## What you will do:
Output the entries that follow character for character. Leave every image out.

## Code change snippets:
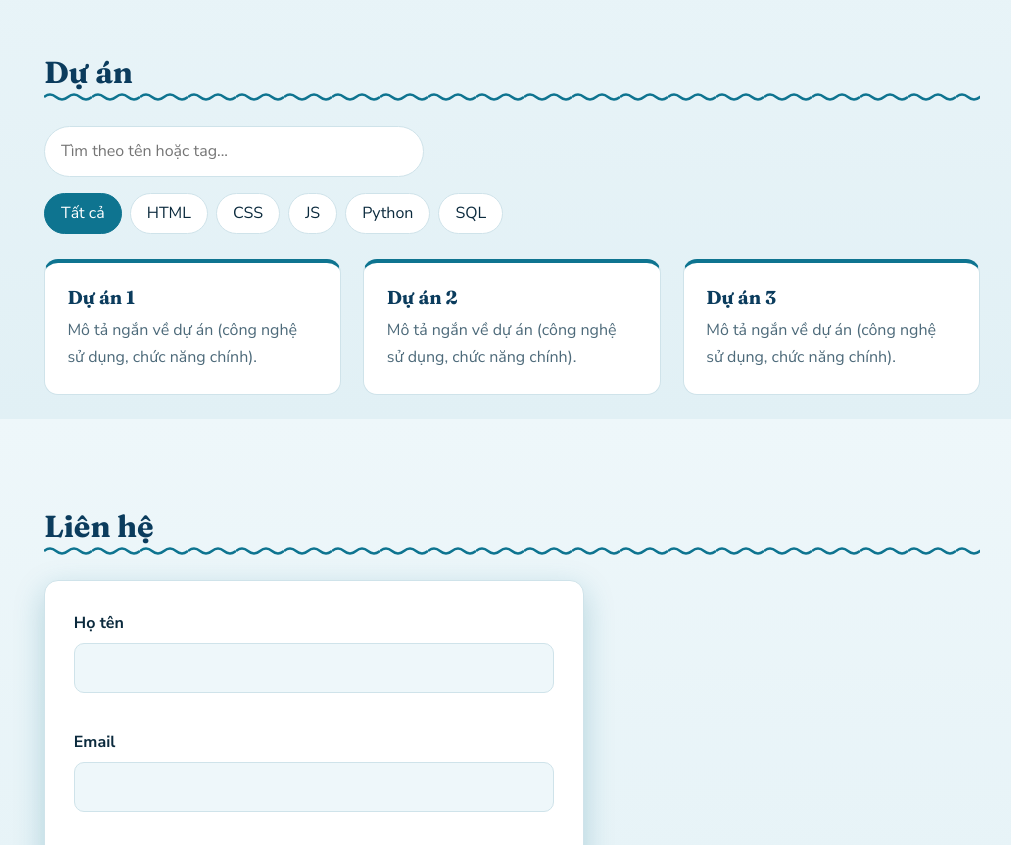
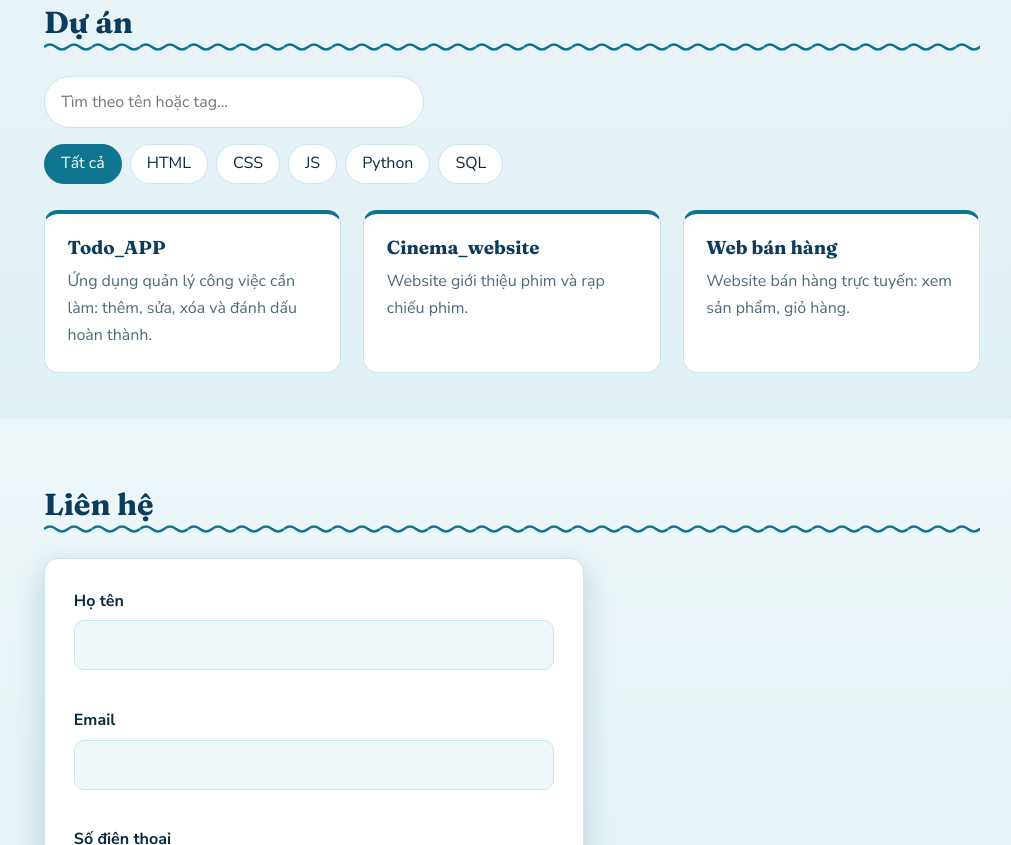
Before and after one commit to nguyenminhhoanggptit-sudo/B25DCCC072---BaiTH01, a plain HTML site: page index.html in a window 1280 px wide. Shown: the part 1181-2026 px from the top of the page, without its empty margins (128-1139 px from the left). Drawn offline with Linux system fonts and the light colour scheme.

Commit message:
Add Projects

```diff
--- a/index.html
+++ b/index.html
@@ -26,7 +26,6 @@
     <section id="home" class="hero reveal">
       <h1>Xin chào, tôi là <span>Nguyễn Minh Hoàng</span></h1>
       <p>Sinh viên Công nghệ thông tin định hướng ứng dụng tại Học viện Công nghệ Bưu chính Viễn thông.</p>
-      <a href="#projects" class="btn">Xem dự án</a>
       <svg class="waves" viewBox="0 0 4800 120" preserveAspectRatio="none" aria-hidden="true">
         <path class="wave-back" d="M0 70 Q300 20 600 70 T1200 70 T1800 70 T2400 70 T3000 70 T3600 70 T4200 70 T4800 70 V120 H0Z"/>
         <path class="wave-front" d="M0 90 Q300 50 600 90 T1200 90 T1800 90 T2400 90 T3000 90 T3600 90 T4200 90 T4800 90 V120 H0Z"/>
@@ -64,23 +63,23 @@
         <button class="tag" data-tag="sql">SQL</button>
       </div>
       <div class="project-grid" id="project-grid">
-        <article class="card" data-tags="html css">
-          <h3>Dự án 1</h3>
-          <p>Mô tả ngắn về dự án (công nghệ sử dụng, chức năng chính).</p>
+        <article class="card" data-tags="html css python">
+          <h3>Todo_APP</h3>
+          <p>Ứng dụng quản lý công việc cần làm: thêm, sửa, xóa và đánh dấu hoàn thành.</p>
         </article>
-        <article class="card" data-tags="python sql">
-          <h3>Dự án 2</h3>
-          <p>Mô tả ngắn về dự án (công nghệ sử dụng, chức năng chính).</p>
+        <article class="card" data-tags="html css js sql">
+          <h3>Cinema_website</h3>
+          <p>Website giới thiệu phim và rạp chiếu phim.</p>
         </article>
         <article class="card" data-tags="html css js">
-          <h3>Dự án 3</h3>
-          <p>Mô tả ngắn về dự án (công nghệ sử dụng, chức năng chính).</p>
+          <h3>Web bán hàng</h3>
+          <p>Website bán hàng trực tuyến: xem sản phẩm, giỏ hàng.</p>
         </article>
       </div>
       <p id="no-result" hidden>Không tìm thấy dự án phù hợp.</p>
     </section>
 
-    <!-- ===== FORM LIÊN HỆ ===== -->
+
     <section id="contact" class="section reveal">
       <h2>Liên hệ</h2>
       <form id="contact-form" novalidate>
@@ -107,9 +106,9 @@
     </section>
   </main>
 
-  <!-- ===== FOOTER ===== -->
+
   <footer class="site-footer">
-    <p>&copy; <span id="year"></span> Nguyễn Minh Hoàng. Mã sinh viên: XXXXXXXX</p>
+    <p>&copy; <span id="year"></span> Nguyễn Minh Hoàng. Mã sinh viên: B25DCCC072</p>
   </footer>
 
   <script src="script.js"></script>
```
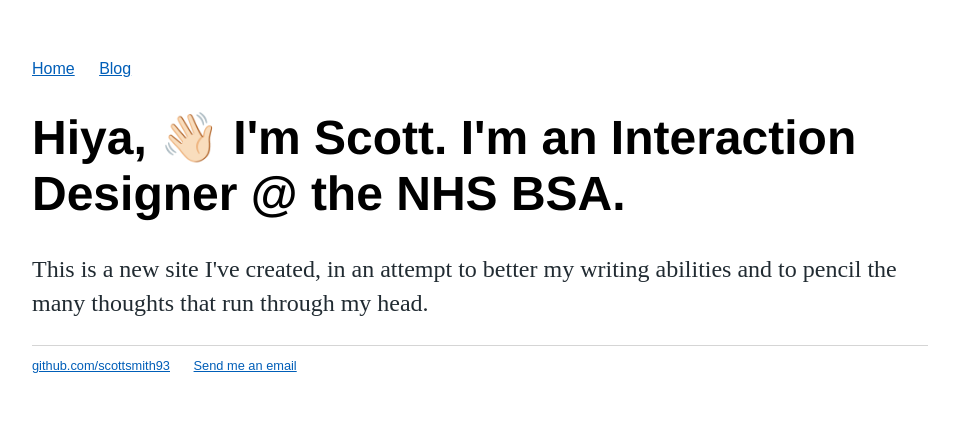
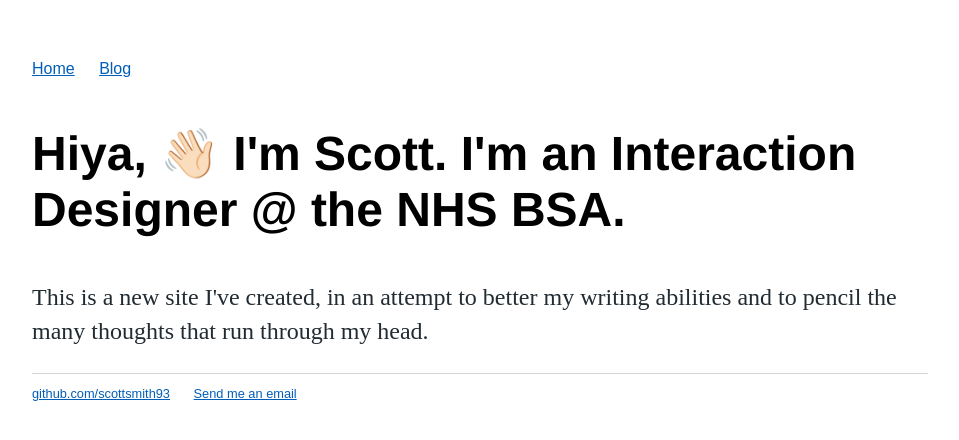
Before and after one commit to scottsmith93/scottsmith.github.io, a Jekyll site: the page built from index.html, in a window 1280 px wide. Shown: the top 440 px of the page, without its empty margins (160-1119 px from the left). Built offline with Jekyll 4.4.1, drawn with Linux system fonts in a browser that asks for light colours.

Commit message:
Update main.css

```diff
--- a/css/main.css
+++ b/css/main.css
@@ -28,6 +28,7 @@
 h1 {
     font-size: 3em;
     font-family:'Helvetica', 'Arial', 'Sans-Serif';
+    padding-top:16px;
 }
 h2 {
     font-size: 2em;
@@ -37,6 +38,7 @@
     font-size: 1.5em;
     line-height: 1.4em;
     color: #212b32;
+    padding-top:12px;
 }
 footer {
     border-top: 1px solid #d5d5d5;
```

## Expected answer:
Before and after one commit to nguyenminhhoanggptit-sudo/B25DCCC072---BaiTH01, a plain HTML site: page index.html in a window 1280 px wide. Shown: the part 1181-2026 px from the top of the page, without its empty margins (128-1139 px from the left). Drawn offline with Linux system fonts and the light colour scheme.

Commit message:
Add Projects

```diff
--- a/index.html
+++ b/index.html
@@ -26,7 +26,6 @@
     <section id="home" class="hero reveal">
       <h1>Xin chào, tôi là <span>Nguyễn Minh Hoàng</span></h1>
       <p>Sinh viên Công nghệ thông tin định hướng ứng dụng tại Học viện Công nghệ Bưu chính Viễn thông.</p>
-      <a href="#projects" class="btn">Xem dự án</a>
       <svg class="waves" viewBox="0 0 4800 120" preserveAspectRatio="none" aria-hidden="true">
         <path class="wave-back" d="M0 70 Q300 20 600 70 T1200 70 T1800 70 T2400 70 T3000 70 T3600 70 T4200 70 T4800 70 V120 H0Z"/>
         <path class="wave-front" d="M0 90 Q300 50 600 90 T1200 90 T1800 90 T2400 90 T3000 90 T3600 90 T4200 90 T4800 90 V120 H0Z"/>
@@ -64,23 +63,23 @@
         <button class="tag" data-tag="sql">SQL</button>
       </div>
       <div class="project-grid" id="project-grid">
-        <article class="card" data-tags="html css">
-          <h3>Dự án 1</h3>
-          <p>Mô tả ngắn về dự án (công nghệ sử dụng, chức năng chính).</p>
+        <article class="card" data-tags="html css python">
+          <h3>Todo_APP</h3>
+          <p>Ứng dụng quản lý công việc cần làm: thêm, sửa, xóa và đánh dấu hoàn thành.</p>
         </article>
-        <article class="card" data-tags="python sql">
-          <h3>Dự án 2</h3>
-          <p>Mô tả ngắn về dự án (công nghệ sử dụng, chức năng chính).</p>
+        <article class="card" data-tags="html css js sql">
+          <h3>Cinema_website</h3>
+          <p>Website giới thiệu phim và rạp chiếu phim.</p>
         </article>
         <article class="card" data-tags="html css js">
-          <h3>Dự án 3</h3>
-          <p>Mô tả ngắn về dự án (công nghệ sử dụng, chức năng chính).</p>
+          <h3>Web bán hàng</h3>
+          <p>Website bán hàng trực tuyến: xem sản phẩm, giỏ hàng.</p>
         </article>
       </div>
       <p id="no-result" hidden>Không tìm thấy dự án phù hợp.</p>
     </section>
 
-    <!-- ===== FORM LIÊN HỆ ===== -->
+
     <section id="contact" class="section reveal">
       <h2>Liên hệ</h2>
       <form id="contact-form" novalidate>
@@ -107,9 +106,9 @@
     </section>
   </main>
 
-  <!-- ===== FOOTER ===== -->
+
   <footer class="site-footer">
-    <p>&copy; <span id="year"></span> Nguyễn Minh Hoàng. Mã sinh viên: XXXXXXXX</p>
+    <p>&copy; <span id="year"></span> Nguyễn Minh Hoàng. Mã sinh viên: B25DCCC072</p>
   </footer>
 
   <script src="script.js"></script>
```
Before and after one commit to scottsmith93/scottsmith.github.io, a Jekyll site: the page built from index.html, in a window 1280 px wide. Shown: the top 440 px of the page, without its empty margins (160-1119 px from the left). Built offline with Jekyll 4.4.1, drawn with Linux system fonts in a browser that asks for light colours.

Commit message:
Update main.css

```diff
--- a/css/main.css
+++ b/css/main.css
@@ -28,6 +28,7 @@
 h1 {
     font-size: 3em;
     font-family:'Helvetica', 'Arial', 'Sans-Serif';
+    padding-top:16px;
 }
 h2 {
     font-size: 2em;
@@ -37,6 +38,7 @@
     font-size: 1.5em;
     line-height: 1.4em;
     color: #212b32;
+    padding-top:12px;
 }
 footer {
     border-top: 1px solid #d5d5d5;
```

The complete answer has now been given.